"It feels like the steam is out of the holiday since Black Friday," said Bill Martin, ShopperTrak's co-founder.

Wal-Mart CEO Mike Duke said during a speech in New York City last week that a recent poll of shoppers of the world's largest retailer found an overwhelming majority are aware of the threat of higher taxes that will come if a budget deal isn't worked out in Washington, which is leading some to cut back on holiday buying.

Still, time is on stores' side. Six of the top 10 spending days for the holiday season are still ahead, including the Saturday before Christmas, which is expected to be the second-biggest shopping day of the year. And last year, the final 10 days before Christmas generated nearly 24 percent of the holiday sales, according to MasterCard Advisors' SpendingPulse, which tracks spending across all payments including cash.

Last-minute shoppers should see big discounts this weekend 12/19/12 [Last modified: Wednesday, December 19, 2012 8:57pm]
Photo reprints | Article reprints

Copyright: For copyright information, please check with the distributor of this item, Associated Press.
    

Join the discussion: Click to view comments, add yours

Loading...
  1. Amazon expands in Tampa with Pop-Up shop in International Plaza

    Retail

    TAMPA — A new retailer known largely for its online presence has popped up at International Plaza and Bay Street.

    Shoppers walk past the new Amazon kiosk Tuesday at the International Plaza in Tampa. The kiosk, which opened last month, offers shoppers an opportunity to touch and play with some of the products that Amazon offers.
[CHRIS URSO   |   Times]

  2. Study: Florida has fourth-most competitive tax code

    Banking

    Florida's tax code is the fourth most competitive in the country, according to a study released Tuesday by nonprofit group Tax Foundation.

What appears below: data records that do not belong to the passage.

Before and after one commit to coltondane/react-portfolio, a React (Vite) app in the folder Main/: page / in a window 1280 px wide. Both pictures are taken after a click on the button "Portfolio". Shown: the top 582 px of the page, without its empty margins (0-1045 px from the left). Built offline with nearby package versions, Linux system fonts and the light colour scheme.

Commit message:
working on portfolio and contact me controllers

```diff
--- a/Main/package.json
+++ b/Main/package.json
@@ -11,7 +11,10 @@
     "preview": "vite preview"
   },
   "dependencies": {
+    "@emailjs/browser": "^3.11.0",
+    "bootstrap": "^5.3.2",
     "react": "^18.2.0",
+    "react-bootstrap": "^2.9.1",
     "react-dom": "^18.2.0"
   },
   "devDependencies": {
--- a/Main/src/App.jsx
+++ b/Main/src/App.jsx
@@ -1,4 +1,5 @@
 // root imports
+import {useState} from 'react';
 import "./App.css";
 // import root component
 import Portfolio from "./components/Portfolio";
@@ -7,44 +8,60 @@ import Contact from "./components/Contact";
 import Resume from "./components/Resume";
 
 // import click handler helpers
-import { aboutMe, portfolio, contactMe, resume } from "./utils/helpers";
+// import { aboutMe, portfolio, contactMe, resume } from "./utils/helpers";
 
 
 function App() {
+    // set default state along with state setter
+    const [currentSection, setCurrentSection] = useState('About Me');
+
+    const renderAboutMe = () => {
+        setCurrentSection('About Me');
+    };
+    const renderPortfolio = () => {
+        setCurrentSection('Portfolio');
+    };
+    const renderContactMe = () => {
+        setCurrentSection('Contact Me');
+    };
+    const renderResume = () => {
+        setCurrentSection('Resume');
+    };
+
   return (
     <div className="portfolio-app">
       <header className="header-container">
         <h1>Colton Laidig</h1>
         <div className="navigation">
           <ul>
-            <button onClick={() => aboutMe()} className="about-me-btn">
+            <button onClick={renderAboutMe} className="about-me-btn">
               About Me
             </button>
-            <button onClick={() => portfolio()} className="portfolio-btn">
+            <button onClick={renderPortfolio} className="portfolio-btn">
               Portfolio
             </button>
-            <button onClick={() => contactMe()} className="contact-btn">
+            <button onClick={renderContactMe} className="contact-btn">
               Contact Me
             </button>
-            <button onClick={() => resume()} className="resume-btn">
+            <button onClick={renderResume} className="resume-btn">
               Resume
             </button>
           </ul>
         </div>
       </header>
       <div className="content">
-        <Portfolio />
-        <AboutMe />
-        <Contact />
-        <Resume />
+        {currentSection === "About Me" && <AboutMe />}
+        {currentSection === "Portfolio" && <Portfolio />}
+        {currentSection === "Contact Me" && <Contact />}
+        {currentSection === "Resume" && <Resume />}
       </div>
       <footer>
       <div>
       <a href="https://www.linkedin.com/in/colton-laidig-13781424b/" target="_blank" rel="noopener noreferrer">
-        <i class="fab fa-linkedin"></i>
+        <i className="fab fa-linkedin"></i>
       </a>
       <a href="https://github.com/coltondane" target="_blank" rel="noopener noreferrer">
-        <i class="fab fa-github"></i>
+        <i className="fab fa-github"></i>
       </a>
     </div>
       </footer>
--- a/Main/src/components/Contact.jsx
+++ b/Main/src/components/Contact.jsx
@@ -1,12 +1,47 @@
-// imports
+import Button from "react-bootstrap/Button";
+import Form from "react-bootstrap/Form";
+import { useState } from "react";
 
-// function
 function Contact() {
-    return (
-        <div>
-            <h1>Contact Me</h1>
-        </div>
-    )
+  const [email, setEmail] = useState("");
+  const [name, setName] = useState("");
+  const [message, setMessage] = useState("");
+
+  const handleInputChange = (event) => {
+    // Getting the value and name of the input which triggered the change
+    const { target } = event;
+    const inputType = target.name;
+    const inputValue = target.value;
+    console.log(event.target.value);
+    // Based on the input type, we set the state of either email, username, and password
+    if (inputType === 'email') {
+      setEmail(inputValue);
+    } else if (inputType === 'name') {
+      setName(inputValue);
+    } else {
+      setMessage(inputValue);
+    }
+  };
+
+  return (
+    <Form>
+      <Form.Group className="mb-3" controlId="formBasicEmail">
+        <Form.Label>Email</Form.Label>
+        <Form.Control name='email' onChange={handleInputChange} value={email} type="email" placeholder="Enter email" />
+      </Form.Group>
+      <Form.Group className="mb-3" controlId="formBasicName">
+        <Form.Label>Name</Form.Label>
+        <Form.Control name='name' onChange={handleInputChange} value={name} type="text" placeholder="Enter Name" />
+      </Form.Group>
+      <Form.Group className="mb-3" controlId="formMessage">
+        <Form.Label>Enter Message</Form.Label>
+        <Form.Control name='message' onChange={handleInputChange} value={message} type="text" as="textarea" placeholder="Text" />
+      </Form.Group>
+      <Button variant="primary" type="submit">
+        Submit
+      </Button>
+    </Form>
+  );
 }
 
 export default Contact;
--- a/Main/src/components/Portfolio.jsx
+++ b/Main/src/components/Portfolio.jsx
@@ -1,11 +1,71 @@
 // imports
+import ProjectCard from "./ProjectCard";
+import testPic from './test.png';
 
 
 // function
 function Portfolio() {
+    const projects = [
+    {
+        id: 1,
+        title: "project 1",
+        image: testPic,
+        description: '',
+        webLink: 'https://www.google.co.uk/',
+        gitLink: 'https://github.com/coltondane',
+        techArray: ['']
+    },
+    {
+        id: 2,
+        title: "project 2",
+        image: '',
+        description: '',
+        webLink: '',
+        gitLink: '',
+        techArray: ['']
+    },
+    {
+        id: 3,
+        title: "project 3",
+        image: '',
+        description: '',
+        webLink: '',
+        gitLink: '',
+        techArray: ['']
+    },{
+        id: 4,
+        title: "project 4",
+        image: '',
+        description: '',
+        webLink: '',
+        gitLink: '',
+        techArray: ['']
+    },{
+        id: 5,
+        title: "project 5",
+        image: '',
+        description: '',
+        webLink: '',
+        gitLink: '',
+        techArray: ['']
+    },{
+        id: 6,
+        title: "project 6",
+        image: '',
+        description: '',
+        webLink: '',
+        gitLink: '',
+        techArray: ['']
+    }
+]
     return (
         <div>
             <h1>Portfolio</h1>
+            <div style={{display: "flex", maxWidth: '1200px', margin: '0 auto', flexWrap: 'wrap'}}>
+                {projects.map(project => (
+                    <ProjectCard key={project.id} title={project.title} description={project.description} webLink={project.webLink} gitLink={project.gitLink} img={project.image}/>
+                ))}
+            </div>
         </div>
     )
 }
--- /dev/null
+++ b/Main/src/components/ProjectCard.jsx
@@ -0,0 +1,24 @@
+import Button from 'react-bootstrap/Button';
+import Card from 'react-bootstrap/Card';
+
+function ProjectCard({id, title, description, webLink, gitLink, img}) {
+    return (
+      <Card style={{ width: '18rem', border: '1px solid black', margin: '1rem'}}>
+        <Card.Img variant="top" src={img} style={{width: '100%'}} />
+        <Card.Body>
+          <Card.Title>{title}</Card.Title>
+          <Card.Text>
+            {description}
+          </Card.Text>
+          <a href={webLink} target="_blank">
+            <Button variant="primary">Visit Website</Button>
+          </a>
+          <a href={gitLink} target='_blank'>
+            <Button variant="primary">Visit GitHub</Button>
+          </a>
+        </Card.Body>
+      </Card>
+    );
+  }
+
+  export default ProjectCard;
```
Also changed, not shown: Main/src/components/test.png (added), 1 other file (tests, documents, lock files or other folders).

    Florida has the fourth-most competitive tax code, a study by the Tax Foundation said. Pictured is  Riley Holmes, III, H&R Block tax specialist, helping a client with their tax return in April. | [SCOTT KEELER, Times]
  3. Trigaux: On new Forbes 400 list of U.S. billionaires, 35 now call Florida their home

    Personal Finance

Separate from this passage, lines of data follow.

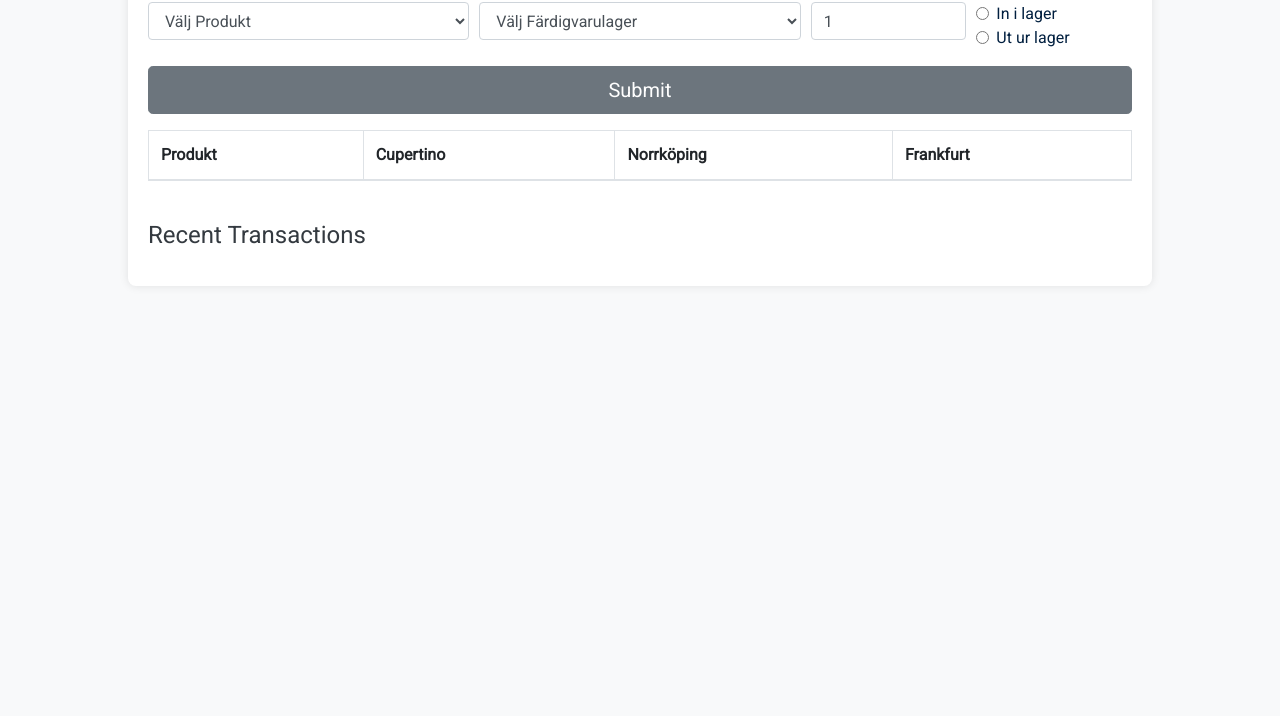
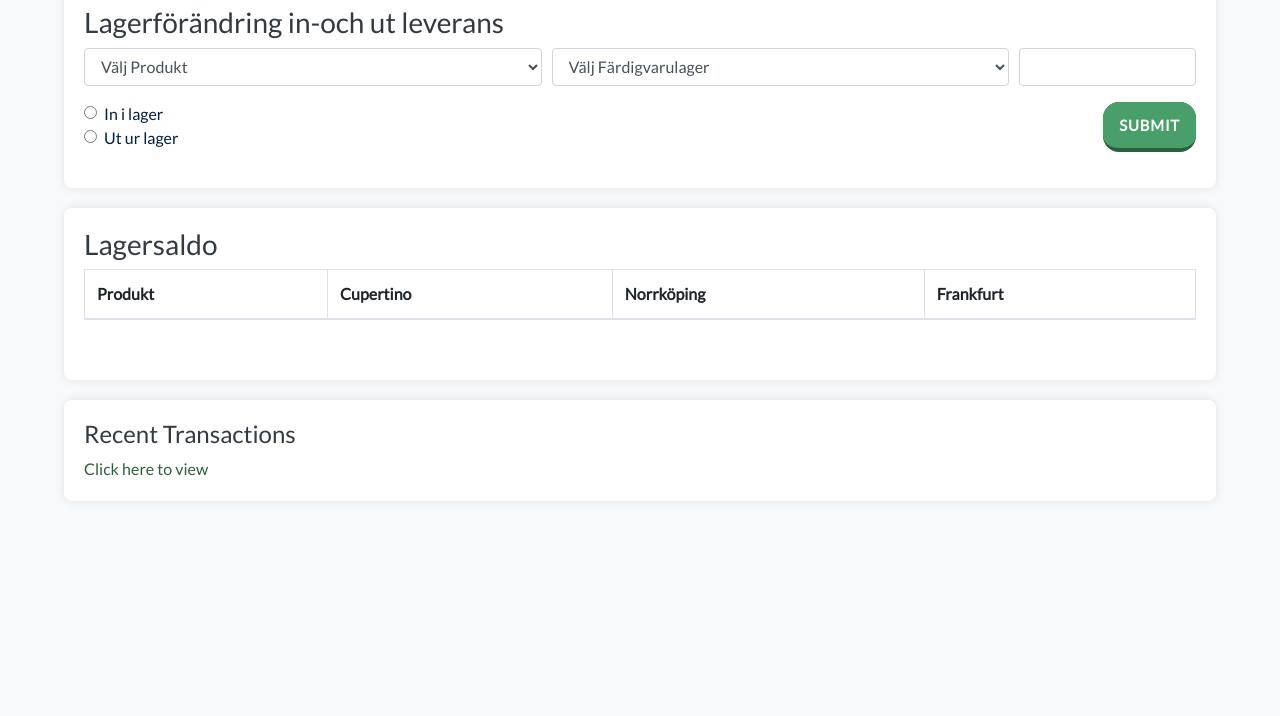
Before and after one commit to moasvennesson/ParonAB, a plain HTML site: page index.html in a window 1280 px wide. Shown: the part 84-800 px from the top of the page. Drawn offline with nearby package versions, Linux system fonts and the light colour scheme.

Commit message:
massa ändringar

```diff
--- /dev/null
+++ b/button.css
@@ -0,0 +1,65 @@
+
+/* CSS */
+#button {
+  appearance: button;
+  background-color: #2b5f3e;
+  border: solid transparent;
+  border-radius: 16px;
+  border-width: 0 0 4px;
+  box-sizing: border-box;
+  color: #FFFFFF;
+  cursor: pointer;
+  display: inline-block;
+
+  font-size: 15px;
+  font-weight: 700;
+  letter-spacing: .8px;
+  line-height: 20px;
+  margin: 0;
+  outline: none;
+  overflow: visible;
+  padding: 13px 16px;
+  text-align: center;
+  text-transform: uppercase;
+  touch-action: manipulation;
+  transform: translateZ(0);
+  transition: filter .2s;
+  user-select: none;
+  -webkit-user-select: none;
+  vertical-align: middle;
+  white-space: nowrap;
+}
+
+#button:after {
+  background-clip: padding-box;
+  background-color: #499f68;
+  border: solid transparent;
+  border-radius: 16px;
+  border-width: 0 0 4px;
+  bottom: -4px;
+  content: "";
+  left: 0;
+  position: absolute;
+  right: 0;
+  top: 0;
+  z-index: -1;
+}
+
+#button:main,
+#button9:focus {
+  user-select: auto;
+}
+
+#button:hover:not(:disabled) {
+  filter: brightness(1.1);
+  -webkit-filter: brightness(1.1);
+}
+
+#button:disabled {
+  cursor: auto;
+}
+
+#button:active {
+  border-width: 4px 0 0;
+  background: none;
+}
--- a/index.html
+++ b/index.html
@@ -8,17 +8,17 @@
     <link rel="stylesheet" href="https://stackpath.bootstrapcdn.com/bootstrap/4.5.2/css/bootstrap.min.css">
     <link rel="preconnect" href="https://fonts.googleapis.com">
     <link rel="preconnect" href="https://fonts.gstatic.com" crossorigin>
-    <link href="https://fonts.googleapis.com/css2?family=Noto+Sans&family=Roboto&display=swap" rel="stylesheet">
+    <link href="https://fonts.googleapis.com/css2?family=Lato&display=swap" rel="stylesheet">
     <link rel="stylesheet" href="style.css">
+    <link rel="stylesheet" href="button.css">
 </head>
 
 <body>
-
-    <div class="container">
-        <h2>Lagerförändring in-och ut leverans</h2>
-        <form id="orderForm">
+    <h1 id="logo">Päron AB</h1>
+        <form id="orderForm" class="box">
+            <h3>Lagerförändring in-och ut leverans</h3>
             <div class="form-row">
-                <div class="form-group col-md-4">
+                <div class="form-group col-md-5">
                     <select class="form-control" id="item" required>
                         <option value="" disabled selected>Välj Produkt</option>
                         <option value="jTelefon">jTelefon</option>
@@ -27,7 +27,7 @@
                     </select>
                 </div>
 
-                <div class="form-group col-md-4">
+                <div class="form-group col-md-5">
                     <select class="form-control" id="storage" required>
                         <option value="" disabled selected>Välj Färdigvarulager</option>
                         <option value="storage1">1. Cupertino</option>
@@ -41,7 +41,7 @@
                     <input type="number" class="form-control" id="quantity" required>
                 </div>
 
-                <div class="form-group col-md-2">
+                <div class="form-group col-md-6">
                     <div class="form-check">
                         <input type="radio" class="form-check-input" id="in" name="action" value="in" required>
                         <label class="form-check-label" for="in">In i lager</label>
@@ -52,16 +52,18 @@
                     </div>
                 </div>
 
-                <div class="form-group col-md-12 text-center">
-                    <button type="button" class="btn btn-secondary btn-lg btn-block"
+                <div class="form-group col-md-6">
+                    <button type="button" class="btn btn-secondary" id="button"
                         onclick="submitOrder()">Submit</button>
                 </div>
             </div>
         </form>
 
 
+        <div id="stock" class="box">
             <table class="table table-bordered">
                 <caption></caption>
+                <h3>Lagersaldo</h3>
                 <thead>
                     <tr>
                         <th>Produkt</th>
@@ -74,13 +76,14 @@
                     <!-- Table rows will be added here -->
                 </tbody>
             </table>
+        </div>
 
-        <div id="transactions">
+        <div id="transactions" class="box">
             <h4>Recent Transactions</h4>
-            <ul id="transactionList">
+            <a href="#" id="toggleTransactions">Click here to view</a>
+            <ul id="transactionList" style="display: none;">
                 <!-- Recent transactions will be added here -->
             </ul>
-        </div>
         </div>
 
     <script src="https://code.jquery.com/jquery-3.5.1.slim.min.js"></script>
--- a/script.js
+++ b/script.js
@@ -42,13 +42,13 @@ function submitOrder() {
     document.getElementById('storage').value = '';
     document.getElementById('quantity').value = '';
 
-    // Optional: Provide user feedback (you can customize this part)
-    displayTimedAlert('Order submitted successfully!', 3000); // 3000 milliseconds (3 seconds)
+    //Provide user feedback (you can customize this part)
+    displayTimedAlert('Order submitted successfully!', 3000);
   }
 
   function displayTimedAlert(message, duration) {
     var alertDiv = document.createElement('div');
-    alertDiv.className = 'alert alert-success'; // You can customize the class for styling
+    alertDiv.className = 'alert alert-success';
 
     alertDiv.innerHTML = message;
 
@@ -81,6 +81,19 @@ function updateTable() {
   }
 }
 
+// Add an event listener to the toggleTransactions link
+document.getElementById('toggleTransactions').addEventListener('click', function (event) {
+  event.preventDefault(); // Prevent the default behavior of the link
+  toggleTransactionList();
+});
+
+function toggleTransactionList() {
+  var transactionList = document.getElementById('transactionList');
+
+  // Toggle the display property of the transaction list
+  transactionList.style.display = (transactionList.style.display === 'none' || transactionList.style.display === '') ? 'block' : 'none';
+}
+
 function updateTransactions(item, storage, action, quantity) {
   var transactionList = document.getElementById('transactionList');
   var listItem = document.createElement('li');
@@ -88,8 +101,3 @@ function updateTransactions(item, storage, action, quantity) {
   listItem.innerHTML = `${action.toUpperCase()} - ${quantity} ${item} at ${storage} (${new Date().toLocaleString()})`;
   transactionList.prepend(listItem);
 }
-
-document.addEventListener('DOMContentLoaded', function () {
-    // Set the initial value for the disabled input
-    document.getElementById('quantity').value = 1;
-});
--- a/style.css
+++ b/style.css
@@ -1,29 +1,12 @@
  body {
-     font-family: 'Roboto', sans-serif;
+     font-family: 'Lato', sans-serif;
      background-color: #f8f9fa;
      color: #343a40;
      margin: 0;
      padding: 0;
  }
 
- header {
-     background-color: #007bff;
-     box-shadow: 0 4px 6px rgba(0, 0, 0, 0.1);
-     padding: 15px;
-     text-align: left;
-     color: #fff;
-     font-size: 24px;
-     font-weight: 700;
- }
 
- .container {
-     max-width: 80%;
-     margin: 20px auto;
-     padding: 20px;
-     background-color: #fff;
-     box-shadow: 0 0 10px rgba(0, 0, 0, 0.1);
-     border-radius: 8px;
- }
 
  h2 {
      color: #011f3f;
@@ -49,11 +32,36 @@
  }
 
  .btn-secondary {
-     background-color: #6c757d;
-     border-color: #6c757d;
+
+     float: right;
+
  }
 
- .btn-secondary:hover {
-     background-color: #5a6268;
-     border-color: #545b62;
+
+
+ .box {
+     max-width: 90%;
+     margin: 20px auto;
+     padding: 20px;
+     background-color: #fff;
+     box-shadow: 0 0 10px rgba(0, 0, 0, 0.1);
+     border-radius: 8px;
  }
+
+ #stock {
+     margin-top: 1%;
+ }
+
+ #logo {
+     color: #499f68;
+     width: 50%;
+     text-align: center;
+     margin: auto;
+     font-weight: 700;
+     line-height: 30px;
+     margin-top: 20px;
+ }
+
+#toggleTransactions {
+    color: #2b5f3e;
+ }
```
Lines whose indentation alone changed are shown as unchanged.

    The latest Forbes 400 richest people in America was unveiled Tuesday, with 35 billionaires on that list calling Florida home. That's actually down from 40 Florida billionaires listed last year when a full 10 percent listed declared they were Floridians by residence.

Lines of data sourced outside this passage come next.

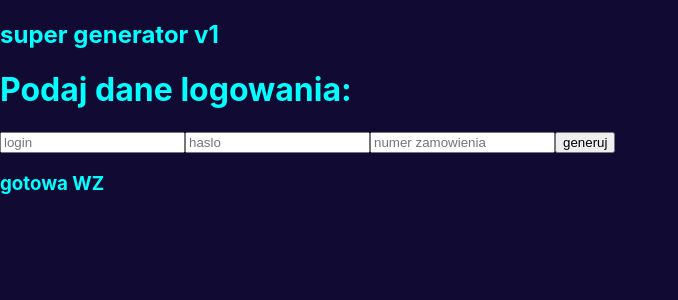
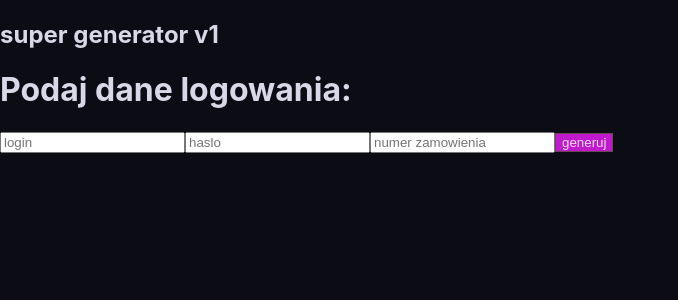
Before and after one commit to przemyslaw-bialk/generator-wz, a React (Create React App) app: page / in a window 1280 px wide. Shown: the top 300 px of the page, without its empty margins (0-678 px from the left). Built offline with nearby package versions, Linux system fonts and the light colour scheme.

Commit message:
adding possibility of rendering order details for the last order without specifing order number

```diff
--- a/src/components/DisplayWZ.jsx
+++ b/src/components/DisplayWZ.jsx
@@ -65,16 +65,15 @@ const DisplayWZ = ({ data }) => {
 
   return (
     <>
-      <h3>gotowa WZ</h3>
+      {result?.length > 0 && (
+        <button onClick={handleGenerate}>pobierz pdf</button>
+      )}
       <p style={{ whiteSpace: "pre-line" }}>{address}</p>
       {result?.map((item, index) => (
         <p key={index}>
           {index + 1} {item.item_name} - {item.item_qtn}
         </p>
       ))}
-      {result?.length > 0 && (
-        <button onClick={handleGenerate}>pobierz pdf</button>
-      )}
     </>
   );
 };
--- a/src/components/Scrape.jsx
+++ b/src/components/Scrape.jsx
@@ -6,8 +6,11 @@ const Scrape = () => {
   const [userPassword, setUserPassword] = useState("");
   const [orderNumber, setOrderNumber] = useState("");
   const [data, setData] = useState([]);
+  const [loading, setLoading] = useState(false);
 
   const handleScrape = async () => {
+    setLoading(true);
+    setData([]);
     try {
       const response = await fetch("http://localhost:5000/scrape", {
         method: "POST",
@@ -22,6 +25,8 @@ const Scrape = () => {
       setData(data);
     } catch (error) {
       console.log(error);
+    } finally {
+      setLoading(false);
     }
   };
 
@@ -41,7 +46,7 @@ const Scrape = () => {
           placeholder="login"
         />
         <input
-          type="text"
+          type="password"
           value={userPassword}
           onChange={(e) => setUserPassword(e.target.value)}
           placeholder="haslo"
@@ -54,7 +59,7 @@ const Scrape = () => {
         />
         <button type="submit">generuj</button>
       </form>
-      <DisplayWZ data={data} />
+      {loading ? <p>generating...</p> : <DisplayWZ data={data} />}
     </>
   );
 };
--- a/src/index.css
+++ b/src/index.css
@@ -4,8 +4,14 @@ body {
     "Ubuntu", "Cantarell", "Fira Sans", "Droid Sans", "Helvetica Neue",
     sans-serif;
 
-  background-color: rgb(17, 11, 51);
-  color: aqua;
+  background-color: #0c0c14;
+  color: #d8d8e8;
+}
+
+button {
+  background-color: #c119cd;
+  color: #e9dfe9;
+  border: 1px solid #6b4455;
 }
 
 code {
```
Also changed, not shown: 1 other file (tests, documents, lock files or other folders).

    Edward DeBartolo, Jr., shopping center developer and  former San Francisco 49ers Owner, posed with his bronze bust last year during the NFL Hall of Fame Enshrinement Ceremony in Canton, Ohio. DeBartolo remains the wealthiest person in Tampa Bay according to the Forbes 400 list released Tuesday. 
[Photo by Joe Robbins/Getty Images]
  4. Clearwater attorney accused of condo foreclosure trickery fights back

    Real Estate

    The Clearwater lawyer accused of tricking a bidder into paying $458,100 for a gulf-front condo now plans to contest a judge's order tossing out the sale.

    John Houde, left, looks in the direction of Clearwater lawyer and real estate investor Roy C. Skelton, foreground, in August during a hearing Sixth Judicial Circuit court Judge Jack St. Arnold at the Pinellas County Courthouse. The judge agreed with Houde's allegation that he was duped by Skelton in thinking he bought a Redington Beach condo for $458,100 out of a foreclosure auction. Now Skelton is fighting back. 
[DOUGLAS R. CLIFFORD   |   Times]
  5. How a group of Florida tomato growers could help derail NAFTA

    Agriculture

    Tony DiMare, a third-generation Florida tomato grower, has spent two decades contending with cheap Mexican imports, watching his neighbors abandon crops in their fields and sell off their farms when they couldn't match the price of incoming produce.

    Workers fill a trailer with tomatoes as they harvest them in the fields of DiMare Farms in Florida City. [Joe Raedle | Getty Images(2013)]